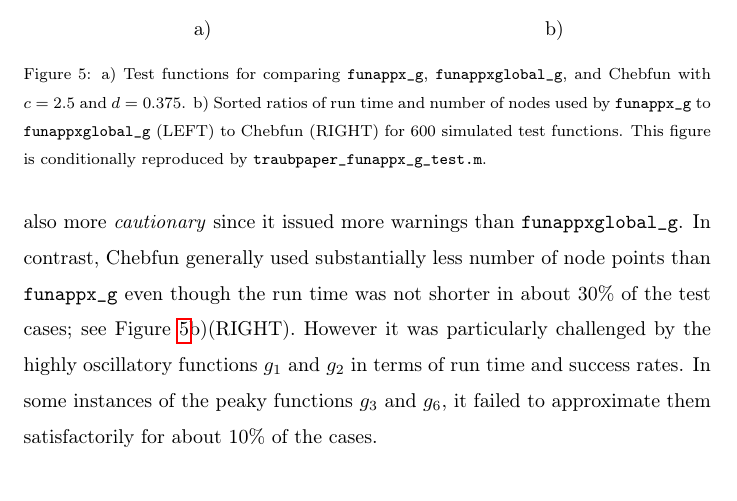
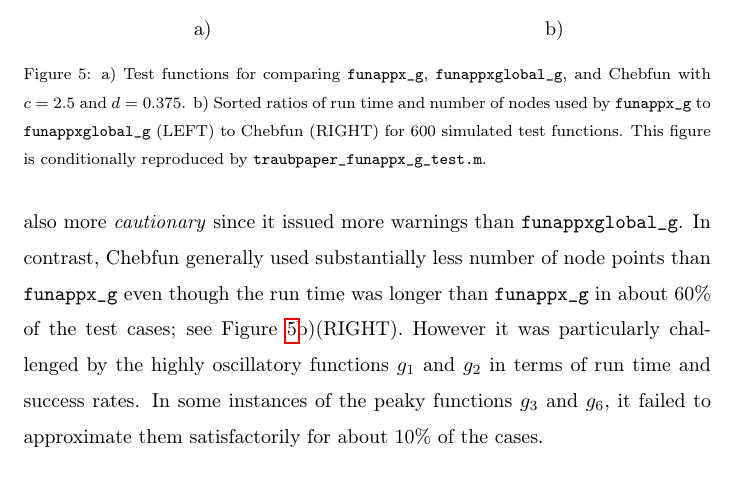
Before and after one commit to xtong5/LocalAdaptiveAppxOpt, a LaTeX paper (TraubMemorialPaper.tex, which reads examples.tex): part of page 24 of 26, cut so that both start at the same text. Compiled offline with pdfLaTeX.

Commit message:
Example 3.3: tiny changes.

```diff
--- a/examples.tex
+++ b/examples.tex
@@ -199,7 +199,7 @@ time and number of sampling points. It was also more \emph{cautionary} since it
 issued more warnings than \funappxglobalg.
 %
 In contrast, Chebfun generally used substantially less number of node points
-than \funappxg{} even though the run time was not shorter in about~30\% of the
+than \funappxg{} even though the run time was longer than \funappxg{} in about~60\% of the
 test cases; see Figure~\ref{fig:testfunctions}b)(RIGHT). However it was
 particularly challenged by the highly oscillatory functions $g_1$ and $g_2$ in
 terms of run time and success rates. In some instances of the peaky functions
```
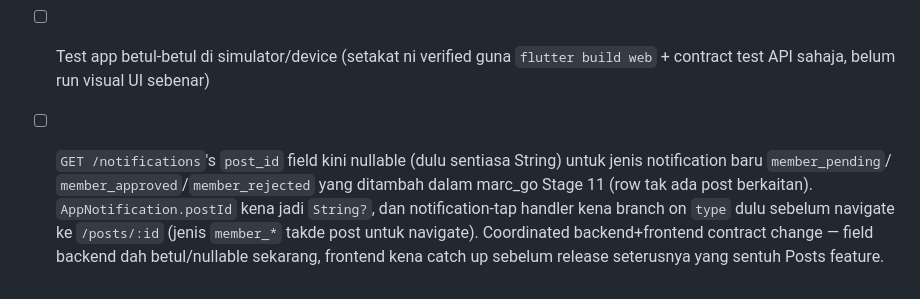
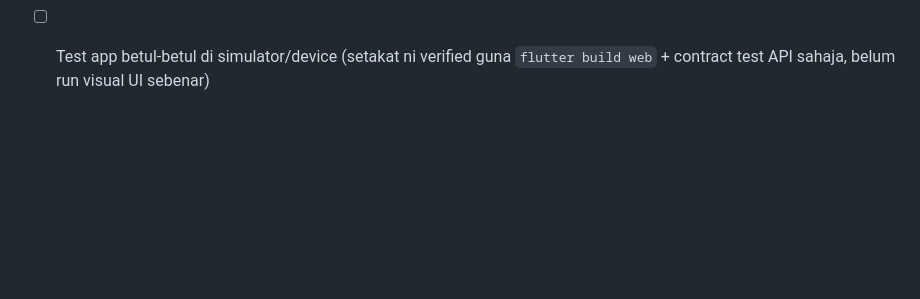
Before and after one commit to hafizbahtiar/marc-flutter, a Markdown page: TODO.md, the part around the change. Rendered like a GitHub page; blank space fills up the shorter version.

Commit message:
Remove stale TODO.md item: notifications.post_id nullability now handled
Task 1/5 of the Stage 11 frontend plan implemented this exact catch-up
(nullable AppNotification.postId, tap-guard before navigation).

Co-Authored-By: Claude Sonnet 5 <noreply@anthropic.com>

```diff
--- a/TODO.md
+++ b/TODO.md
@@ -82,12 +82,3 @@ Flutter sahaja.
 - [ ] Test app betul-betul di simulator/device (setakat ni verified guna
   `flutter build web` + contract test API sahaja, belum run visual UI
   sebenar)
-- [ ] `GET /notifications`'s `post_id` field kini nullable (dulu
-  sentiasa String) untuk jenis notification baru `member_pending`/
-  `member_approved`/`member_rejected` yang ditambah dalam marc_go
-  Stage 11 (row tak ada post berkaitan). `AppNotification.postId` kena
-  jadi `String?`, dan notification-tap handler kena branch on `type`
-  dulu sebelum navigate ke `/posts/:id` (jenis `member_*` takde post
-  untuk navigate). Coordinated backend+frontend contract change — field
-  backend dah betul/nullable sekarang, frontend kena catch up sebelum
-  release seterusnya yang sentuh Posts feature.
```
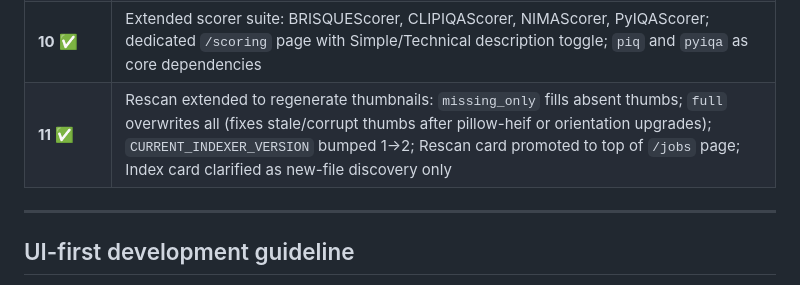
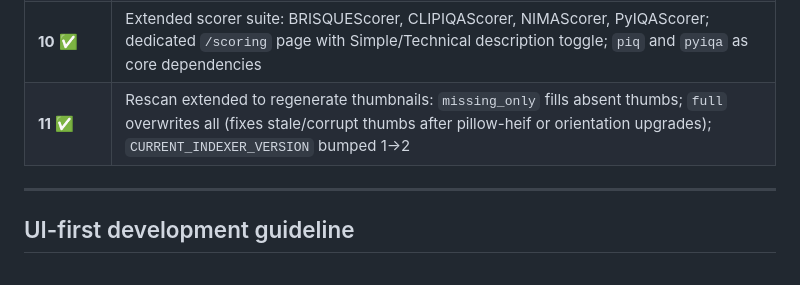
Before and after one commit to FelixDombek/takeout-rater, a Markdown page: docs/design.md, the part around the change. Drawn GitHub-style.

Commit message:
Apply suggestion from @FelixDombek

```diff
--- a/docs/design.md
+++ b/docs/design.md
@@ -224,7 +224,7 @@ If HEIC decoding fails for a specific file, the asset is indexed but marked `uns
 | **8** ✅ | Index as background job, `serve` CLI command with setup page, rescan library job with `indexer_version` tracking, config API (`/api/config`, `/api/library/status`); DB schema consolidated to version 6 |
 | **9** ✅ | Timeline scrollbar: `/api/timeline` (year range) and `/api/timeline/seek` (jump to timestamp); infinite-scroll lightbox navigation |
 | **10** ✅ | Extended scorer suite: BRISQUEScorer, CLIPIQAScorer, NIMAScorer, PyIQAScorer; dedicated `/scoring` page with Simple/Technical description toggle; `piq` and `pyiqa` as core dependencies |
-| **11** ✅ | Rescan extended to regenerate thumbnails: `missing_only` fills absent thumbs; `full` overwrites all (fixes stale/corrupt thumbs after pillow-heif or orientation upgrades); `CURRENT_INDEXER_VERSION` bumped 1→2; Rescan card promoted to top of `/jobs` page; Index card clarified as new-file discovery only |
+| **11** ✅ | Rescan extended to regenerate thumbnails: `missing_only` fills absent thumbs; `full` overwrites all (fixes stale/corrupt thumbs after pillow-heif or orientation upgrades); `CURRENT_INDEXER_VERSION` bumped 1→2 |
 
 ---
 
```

= = = =

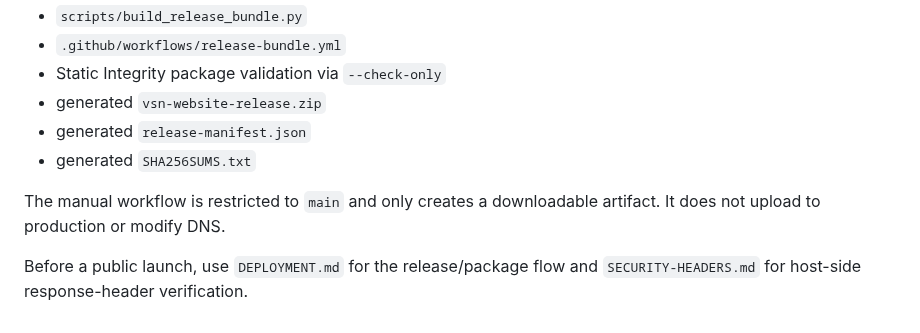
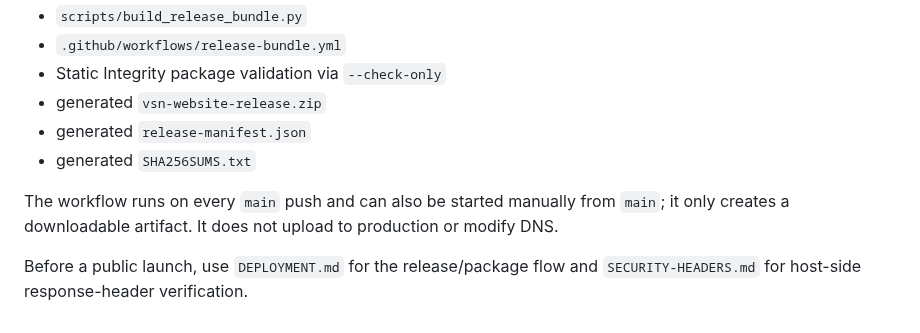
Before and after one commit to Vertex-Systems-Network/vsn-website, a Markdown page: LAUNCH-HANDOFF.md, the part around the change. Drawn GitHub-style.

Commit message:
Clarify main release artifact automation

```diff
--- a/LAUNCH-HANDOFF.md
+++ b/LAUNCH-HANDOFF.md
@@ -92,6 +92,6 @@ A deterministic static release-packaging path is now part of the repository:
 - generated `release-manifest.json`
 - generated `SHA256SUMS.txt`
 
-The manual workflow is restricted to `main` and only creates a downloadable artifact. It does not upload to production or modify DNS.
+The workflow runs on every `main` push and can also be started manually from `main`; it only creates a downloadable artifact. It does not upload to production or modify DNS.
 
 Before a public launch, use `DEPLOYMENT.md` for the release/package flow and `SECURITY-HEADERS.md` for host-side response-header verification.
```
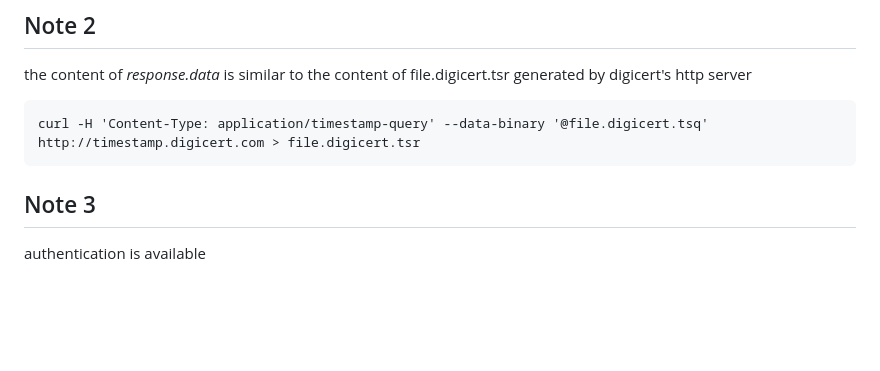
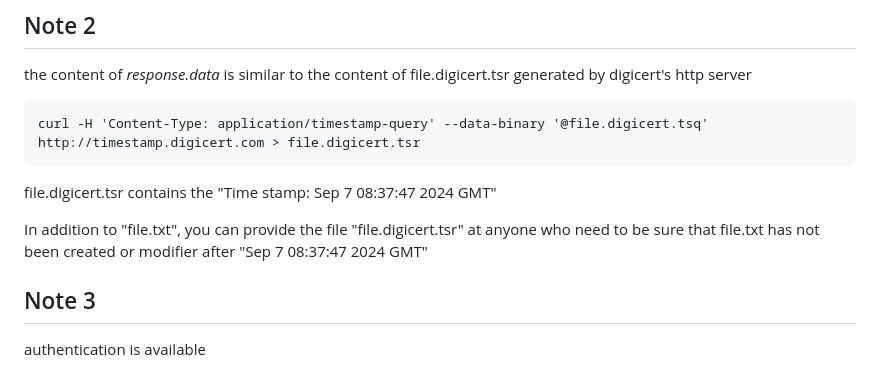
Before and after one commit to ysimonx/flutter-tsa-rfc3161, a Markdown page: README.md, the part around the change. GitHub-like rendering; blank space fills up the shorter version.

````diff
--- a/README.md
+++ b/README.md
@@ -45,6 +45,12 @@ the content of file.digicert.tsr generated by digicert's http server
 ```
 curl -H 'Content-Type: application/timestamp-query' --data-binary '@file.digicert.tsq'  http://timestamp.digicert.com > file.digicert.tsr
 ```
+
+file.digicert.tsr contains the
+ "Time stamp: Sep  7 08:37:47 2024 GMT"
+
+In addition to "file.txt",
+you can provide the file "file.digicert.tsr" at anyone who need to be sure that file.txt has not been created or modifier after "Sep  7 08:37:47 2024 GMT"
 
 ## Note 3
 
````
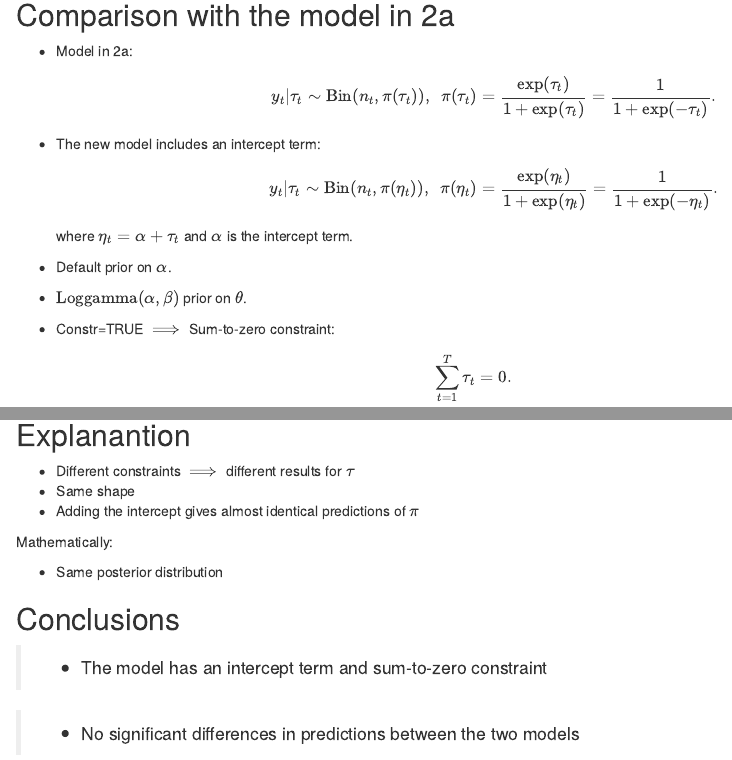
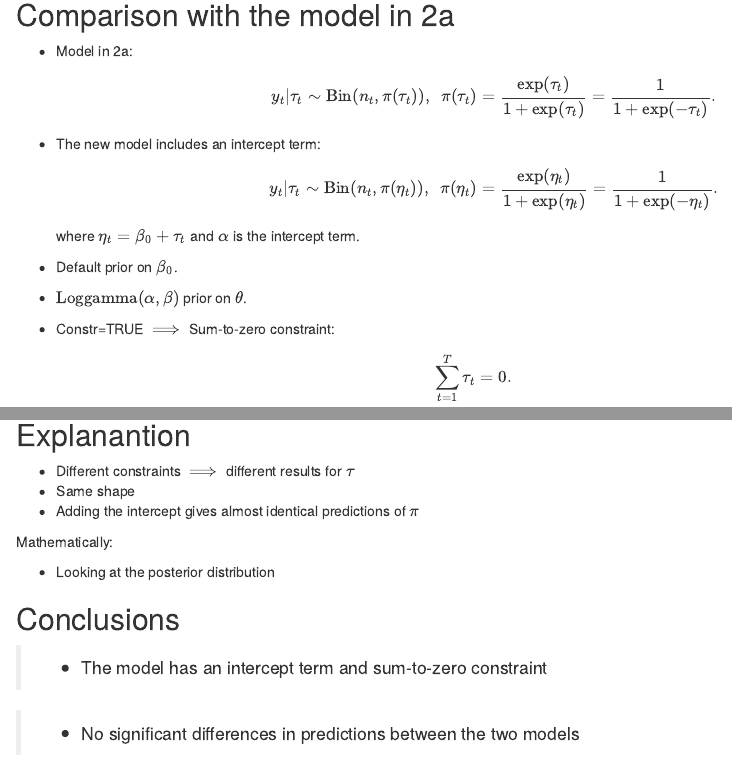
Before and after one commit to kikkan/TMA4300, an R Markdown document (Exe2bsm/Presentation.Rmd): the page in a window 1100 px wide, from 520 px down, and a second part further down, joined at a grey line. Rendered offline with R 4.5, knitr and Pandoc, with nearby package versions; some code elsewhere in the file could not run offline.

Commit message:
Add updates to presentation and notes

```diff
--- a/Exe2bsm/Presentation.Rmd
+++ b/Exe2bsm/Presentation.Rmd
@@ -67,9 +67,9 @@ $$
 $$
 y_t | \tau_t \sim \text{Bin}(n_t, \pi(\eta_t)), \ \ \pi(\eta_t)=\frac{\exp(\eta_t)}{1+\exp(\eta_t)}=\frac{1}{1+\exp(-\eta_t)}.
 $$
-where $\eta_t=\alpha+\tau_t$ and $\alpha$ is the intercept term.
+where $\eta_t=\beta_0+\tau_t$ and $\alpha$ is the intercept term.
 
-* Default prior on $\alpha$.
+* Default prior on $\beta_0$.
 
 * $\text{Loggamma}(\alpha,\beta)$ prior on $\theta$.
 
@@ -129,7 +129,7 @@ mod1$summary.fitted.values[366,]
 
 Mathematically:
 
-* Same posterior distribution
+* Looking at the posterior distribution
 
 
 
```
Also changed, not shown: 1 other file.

= = = =

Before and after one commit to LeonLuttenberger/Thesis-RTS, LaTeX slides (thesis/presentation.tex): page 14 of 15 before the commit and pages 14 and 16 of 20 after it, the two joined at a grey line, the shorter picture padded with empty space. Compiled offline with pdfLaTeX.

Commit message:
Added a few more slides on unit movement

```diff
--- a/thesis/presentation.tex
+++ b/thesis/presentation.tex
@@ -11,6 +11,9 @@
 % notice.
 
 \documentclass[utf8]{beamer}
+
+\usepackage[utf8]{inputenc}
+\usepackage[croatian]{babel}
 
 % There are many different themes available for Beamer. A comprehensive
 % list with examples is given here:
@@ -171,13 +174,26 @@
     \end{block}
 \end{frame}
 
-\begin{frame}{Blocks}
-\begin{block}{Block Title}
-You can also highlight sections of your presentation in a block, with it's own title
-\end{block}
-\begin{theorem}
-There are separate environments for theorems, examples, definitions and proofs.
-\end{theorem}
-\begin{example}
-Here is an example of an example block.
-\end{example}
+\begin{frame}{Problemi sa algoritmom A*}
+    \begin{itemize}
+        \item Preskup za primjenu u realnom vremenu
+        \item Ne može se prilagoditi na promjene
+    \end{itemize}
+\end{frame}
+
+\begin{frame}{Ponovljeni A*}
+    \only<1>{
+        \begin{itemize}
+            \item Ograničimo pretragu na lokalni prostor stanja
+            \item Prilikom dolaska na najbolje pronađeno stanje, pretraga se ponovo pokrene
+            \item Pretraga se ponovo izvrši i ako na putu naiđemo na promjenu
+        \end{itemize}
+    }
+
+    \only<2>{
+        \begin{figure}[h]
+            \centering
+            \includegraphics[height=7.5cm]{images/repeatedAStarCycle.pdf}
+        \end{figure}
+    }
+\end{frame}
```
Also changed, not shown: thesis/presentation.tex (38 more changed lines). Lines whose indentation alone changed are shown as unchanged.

= = = =

** What you need to do **
Everything from the line containing "Before and after one commit to xtong5/LocalAdaptiveAppxOpt, a" through the line containing "Example 3.3: tiny changes." in the material above should be retyped exactly, both ends included, and nothing more.

** Task solution **
Before and after one commit to xtong5/LocalAdaptiveAppxOpt, a LaTeX paper (TraubMemorialPaper.tex, which reads examples.tex): part of page 24 of 26, cut so that both start at the same text. Compiled offline with pdfLaTeX.

Commit message:
Example 3.3: tiny changes.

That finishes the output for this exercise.